Fuerteventura by bus

Fuerteventura is a very popular island. The more than 2 million tourists who arrive annually on the island corroborate this. If you are an active traveler and you like to get to know the unique landscapes of the island, the best option is to rent a car. 

However, you may be wondering if it would be possible to visit Fuerteventura by bus.

Guagua is what we call buses in the Canary Islands. 

Today we answer that question. We will give you the keys so that you can enjoy the island by bus. But first, a couple of historical paragraphs about passenger transport in Fuerteventura.

Evolution of public transport in Fuerteventura

 No one is unaware that motor vehicles, and more specifically buses, are a relatively recent invention if we compare it with the centuries of human occupation of the island. 

The European conquest of Fuerteventura brought with it the need to move people and goods quickly and efficiently. 

From the 15th century to the first decades of the 20th, mobility on the island changed little. 

Fuerteventura was interconnected by a wide network of seaports that was complemented by animal-drawn transport: camels and donkeys, essentially.

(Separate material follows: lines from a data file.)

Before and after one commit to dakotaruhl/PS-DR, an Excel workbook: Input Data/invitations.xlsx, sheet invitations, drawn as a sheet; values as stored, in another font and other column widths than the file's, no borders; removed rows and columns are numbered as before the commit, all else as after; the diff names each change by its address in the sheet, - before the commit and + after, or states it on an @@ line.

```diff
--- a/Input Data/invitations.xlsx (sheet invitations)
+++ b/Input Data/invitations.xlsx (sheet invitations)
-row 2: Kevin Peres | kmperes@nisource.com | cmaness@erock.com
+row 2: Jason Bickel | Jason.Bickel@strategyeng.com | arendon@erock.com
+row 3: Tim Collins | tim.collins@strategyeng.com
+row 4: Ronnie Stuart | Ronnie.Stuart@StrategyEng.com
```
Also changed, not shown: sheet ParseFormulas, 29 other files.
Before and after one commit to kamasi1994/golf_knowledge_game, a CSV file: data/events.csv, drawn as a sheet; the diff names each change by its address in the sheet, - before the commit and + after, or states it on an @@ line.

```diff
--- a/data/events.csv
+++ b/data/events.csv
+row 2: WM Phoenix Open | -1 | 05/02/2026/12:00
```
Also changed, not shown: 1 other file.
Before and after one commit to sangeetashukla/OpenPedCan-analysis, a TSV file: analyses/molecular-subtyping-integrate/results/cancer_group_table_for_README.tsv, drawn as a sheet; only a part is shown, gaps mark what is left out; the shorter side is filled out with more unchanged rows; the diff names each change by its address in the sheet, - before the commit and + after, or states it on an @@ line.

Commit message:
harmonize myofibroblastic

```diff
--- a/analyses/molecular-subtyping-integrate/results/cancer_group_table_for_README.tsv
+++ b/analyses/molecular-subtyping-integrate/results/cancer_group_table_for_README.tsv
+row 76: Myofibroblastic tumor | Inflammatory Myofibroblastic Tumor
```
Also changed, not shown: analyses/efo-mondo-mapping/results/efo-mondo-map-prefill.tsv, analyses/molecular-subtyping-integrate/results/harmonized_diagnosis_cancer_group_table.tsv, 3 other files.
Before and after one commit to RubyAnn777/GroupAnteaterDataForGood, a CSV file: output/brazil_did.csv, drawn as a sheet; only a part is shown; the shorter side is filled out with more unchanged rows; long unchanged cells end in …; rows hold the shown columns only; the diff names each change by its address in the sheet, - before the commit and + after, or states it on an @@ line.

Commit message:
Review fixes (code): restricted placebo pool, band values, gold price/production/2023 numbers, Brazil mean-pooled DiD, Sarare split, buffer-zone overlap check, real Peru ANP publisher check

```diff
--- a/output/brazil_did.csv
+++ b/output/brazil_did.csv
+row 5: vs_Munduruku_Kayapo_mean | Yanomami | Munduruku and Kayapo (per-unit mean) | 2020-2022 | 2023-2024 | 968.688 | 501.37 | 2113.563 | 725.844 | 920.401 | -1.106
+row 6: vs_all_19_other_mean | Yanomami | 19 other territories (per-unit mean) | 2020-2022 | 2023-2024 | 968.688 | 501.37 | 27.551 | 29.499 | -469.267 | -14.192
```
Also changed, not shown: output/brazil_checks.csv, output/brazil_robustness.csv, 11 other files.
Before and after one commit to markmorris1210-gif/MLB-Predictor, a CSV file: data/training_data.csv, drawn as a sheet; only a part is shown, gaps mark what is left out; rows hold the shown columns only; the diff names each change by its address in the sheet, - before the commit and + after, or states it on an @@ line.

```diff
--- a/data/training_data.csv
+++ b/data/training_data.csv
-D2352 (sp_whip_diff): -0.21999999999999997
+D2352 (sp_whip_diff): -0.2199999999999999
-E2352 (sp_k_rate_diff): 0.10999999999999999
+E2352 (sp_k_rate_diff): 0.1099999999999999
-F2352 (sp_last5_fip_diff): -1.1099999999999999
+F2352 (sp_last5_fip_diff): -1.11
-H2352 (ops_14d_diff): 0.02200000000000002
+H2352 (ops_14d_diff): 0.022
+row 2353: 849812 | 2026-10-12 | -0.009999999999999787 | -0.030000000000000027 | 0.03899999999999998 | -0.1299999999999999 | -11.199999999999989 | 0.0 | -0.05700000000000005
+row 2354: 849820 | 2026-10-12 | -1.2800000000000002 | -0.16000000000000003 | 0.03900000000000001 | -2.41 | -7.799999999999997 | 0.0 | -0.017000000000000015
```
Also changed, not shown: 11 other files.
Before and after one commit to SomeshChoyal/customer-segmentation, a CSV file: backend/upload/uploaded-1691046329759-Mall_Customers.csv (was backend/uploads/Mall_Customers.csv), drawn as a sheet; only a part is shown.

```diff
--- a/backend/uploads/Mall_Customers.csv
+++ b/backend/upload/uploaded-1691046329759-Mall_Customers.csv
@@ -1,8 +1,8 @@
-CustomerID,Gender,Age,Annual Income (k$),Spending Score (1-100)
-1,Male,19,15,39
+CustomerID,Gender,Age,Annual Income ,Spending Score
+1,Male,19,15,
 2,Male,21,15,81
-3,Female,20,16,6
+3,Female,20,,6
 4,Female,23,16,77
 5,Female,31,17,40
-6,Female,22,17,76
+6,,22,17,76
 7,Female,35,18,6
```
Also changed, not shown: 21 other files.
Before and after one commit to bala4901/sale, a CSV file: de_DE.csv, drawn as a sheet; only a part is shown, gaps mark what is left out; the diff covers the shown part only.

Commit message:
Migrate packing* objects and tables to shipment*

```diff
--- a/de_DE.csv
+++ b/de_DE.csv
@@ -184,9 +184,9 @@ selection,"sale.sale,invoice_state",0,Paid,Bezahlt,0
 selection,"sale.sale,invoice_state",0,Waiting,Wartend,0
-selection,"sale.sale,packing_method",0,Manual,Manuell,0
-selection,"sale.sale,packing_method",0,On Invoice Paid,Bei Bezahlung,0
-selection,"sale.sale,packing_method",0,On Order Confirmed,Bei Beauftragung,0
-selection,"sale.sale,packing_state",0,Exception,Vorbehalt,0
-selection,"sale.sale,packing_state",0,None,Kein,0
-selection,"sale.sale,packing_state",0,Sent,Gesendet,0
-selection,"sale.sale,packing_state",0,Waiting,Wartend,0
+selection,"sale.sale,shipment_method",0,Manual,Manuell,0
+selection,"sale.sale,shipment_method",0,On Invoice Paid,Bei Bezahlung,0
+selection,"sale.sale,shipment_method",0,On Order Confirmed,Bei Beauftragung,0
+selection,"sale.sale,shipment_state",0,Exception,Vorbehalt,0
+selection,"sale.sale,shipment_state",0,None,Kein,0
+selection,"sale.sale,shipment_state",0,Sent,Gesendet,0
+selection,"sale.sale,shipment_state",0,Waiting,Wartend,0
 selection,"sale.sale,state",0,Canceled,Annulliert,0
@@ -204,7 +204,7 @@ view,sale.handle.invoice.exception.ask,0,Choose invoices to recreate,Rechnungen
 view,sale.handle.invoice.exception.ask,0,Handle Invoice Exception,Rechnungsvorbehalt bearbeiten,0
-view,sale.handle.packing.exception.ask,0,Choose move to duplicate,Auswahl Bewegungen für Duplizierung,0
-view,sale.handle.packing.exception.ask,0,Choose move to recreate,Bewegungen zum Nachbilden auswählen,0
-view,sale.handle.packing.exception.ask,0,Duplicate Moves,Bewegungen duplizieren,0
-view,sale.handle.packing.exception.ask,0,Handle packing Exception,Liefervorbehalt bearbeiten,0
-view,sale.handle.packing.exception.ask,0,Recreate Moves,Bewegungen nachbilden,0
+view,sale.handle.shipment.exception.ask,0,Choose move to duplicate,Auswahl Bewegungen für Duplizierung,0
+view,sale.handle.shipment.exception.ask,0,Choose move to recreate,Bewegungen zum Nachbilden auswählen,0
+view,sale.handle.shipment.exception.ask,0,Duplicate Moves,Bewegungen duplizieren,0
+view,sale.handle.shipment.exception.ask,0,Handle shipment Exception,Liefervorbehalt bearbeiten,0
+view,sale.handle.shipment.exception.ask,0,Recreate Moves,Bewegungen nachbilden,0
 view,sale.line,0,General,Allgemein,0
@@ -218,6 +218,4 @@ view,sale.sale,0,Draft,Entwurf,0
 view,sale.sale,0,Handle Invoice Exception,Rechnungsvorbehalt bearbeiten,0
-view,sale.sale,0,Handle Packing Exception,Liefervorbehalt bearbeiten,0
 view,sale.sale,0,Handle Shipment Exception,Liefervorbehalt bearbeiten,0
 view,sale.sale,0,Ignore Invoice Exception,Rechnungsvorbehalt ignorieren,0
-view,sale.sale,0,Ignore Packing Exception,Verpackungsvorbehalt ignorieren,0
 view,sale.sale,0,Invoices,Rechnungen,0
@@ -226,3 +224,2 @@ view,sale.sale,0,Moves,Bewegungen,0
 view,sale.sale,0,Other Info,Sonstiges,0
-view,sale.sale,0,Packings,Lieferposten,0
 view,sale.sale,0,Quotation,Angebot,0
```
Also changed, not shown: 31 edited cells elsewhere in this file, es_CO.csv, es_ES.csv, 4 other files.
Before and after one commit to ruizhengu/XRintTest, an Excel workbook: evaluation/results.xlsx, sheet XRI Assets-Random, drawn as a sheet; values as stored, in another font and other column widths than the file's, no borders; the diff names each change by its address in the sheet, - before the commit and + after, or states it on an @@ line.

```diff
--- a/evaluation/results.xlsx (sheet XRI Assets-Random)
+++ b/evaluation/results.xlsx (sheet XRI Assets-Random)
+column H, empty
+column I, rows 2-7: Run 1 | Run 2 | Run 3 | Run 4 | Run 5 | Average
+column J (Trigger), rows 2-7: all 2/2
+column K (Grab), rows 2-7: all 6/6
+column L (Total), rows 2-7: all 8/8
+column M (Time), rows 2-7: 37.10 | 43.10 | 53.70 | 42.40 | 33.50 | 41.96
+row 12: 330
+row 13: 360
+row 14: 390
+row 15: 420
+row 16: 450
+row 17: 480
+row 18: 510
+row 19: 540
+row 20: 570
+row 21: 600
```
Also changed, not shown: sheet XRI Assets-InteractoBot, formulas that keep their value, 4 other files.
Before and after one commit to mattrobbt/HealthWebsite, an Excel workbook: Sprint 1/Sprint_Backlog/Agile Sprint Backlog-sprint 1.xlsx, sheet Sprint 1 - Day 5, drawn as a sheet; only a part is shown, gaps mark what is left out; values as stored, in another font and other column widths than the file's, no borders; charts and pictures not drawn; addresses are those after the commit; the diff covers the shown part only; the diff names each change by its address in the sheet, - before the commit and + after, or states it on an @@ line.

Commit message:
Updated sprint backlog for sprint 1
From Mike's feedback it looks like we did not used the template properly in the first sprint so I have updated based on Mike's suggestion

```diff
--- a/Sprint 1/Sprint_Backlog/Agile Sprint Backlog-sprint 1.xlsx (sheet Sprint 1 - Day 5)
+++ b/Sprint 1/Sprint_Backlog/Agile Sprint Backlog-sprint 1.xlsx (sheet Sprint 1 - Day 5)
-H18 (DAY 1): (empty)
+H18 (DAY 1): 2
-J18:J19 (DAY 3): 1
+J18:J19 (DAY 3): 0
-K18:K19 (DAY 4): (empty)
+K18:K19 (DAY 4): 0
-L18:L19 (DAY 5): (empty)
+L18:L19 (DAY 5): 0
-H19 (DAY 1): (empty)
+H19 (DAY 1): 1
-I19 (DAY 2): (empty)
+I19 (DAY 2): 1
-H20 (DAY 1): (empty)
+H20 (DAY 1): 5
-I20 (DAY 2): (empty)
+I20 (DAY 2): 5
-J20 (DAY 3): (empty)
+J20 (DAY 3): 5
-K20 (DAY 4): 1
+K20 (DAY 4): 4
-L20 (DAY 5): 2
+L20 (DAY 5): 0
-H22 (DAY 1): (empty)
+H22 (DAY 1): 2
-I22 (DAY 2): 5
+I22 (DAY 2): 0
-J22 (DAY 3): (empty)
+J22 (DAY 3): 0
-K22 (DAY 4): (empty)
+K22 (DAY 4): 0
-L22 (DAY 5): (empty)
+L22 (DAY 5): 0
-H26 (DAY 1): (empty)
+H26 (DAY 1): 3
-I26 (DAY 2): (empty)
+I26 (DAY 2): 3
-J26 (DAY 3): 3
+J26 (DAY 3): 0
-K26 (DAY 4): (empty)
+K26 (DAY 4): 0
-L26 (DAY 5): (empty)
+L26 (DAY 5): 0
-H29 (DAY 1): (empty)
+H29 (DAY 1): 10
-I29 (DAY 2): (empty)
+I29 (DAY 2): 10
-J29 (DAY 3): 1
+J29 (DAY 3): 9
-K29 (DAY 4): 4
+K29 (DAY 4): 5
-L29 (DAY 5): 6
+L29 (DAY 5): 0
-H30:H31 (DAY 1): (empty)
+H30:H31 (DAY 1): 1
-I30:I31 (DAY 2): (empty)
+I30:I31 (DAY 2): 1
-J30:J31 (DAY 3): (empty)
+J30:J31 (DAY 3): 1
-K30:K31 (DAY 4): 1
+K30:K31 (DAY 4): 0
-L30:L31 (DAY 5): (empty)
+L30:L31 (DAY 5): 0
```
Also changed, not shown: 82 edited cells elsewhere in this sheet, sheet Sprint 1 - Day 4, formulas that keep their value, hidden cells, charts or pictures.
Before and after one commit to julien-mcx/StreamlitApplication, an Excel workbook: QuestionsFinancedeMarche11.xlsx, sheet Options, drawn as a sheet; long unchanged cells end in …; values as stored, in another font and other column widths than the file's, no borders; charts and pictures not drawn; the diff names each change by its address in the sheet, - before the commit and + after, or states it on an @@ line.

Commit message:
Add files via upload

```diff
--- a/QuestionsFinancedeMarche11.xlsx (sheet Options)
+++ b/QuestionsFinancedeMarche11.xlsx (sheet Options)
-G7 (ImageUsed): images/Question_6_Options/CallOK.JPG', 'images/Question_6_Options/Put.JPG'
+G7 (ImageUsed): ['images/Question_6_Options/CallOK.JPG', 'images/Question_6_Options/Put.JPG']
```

So if you wanted to travel from one end of the island to the other, let’s say that from Corralejo to the south of Fuerteventura, you had to take a boat in the port of Corralejo and after several hours along the coast you would have to get off in Gran Tarajal, Tarajalejo , or Morro Jable. Later it was necessary to look for a camel driver that would bring you closer to your destination. That was the most agile way of insular communication, saving many hours of travel through tortuous and uncomfortable roads.

 The transport of people and merchandise by camel was in force until the middle of the 20th century.

Travelers like Olivia Stone, George Glas, or naturalists like Sabin Berthelot and Barker Webb toured Fuerteventura on camelback 

The beginning of tourism brought with it the need to create new internal communication channels that had to interconnect the tourist centers with the towns where the hotel workers lived. 

Until the middle of the 20th century there was no public bus service in Fuerteventura.

Where does the word guagua come from? 

To find the etymological origin of the word guagua, we consulted both the Canarian Academy of Language and the book “Speaking well does not cost so much” by Pancracio Celdrán. He tells us. 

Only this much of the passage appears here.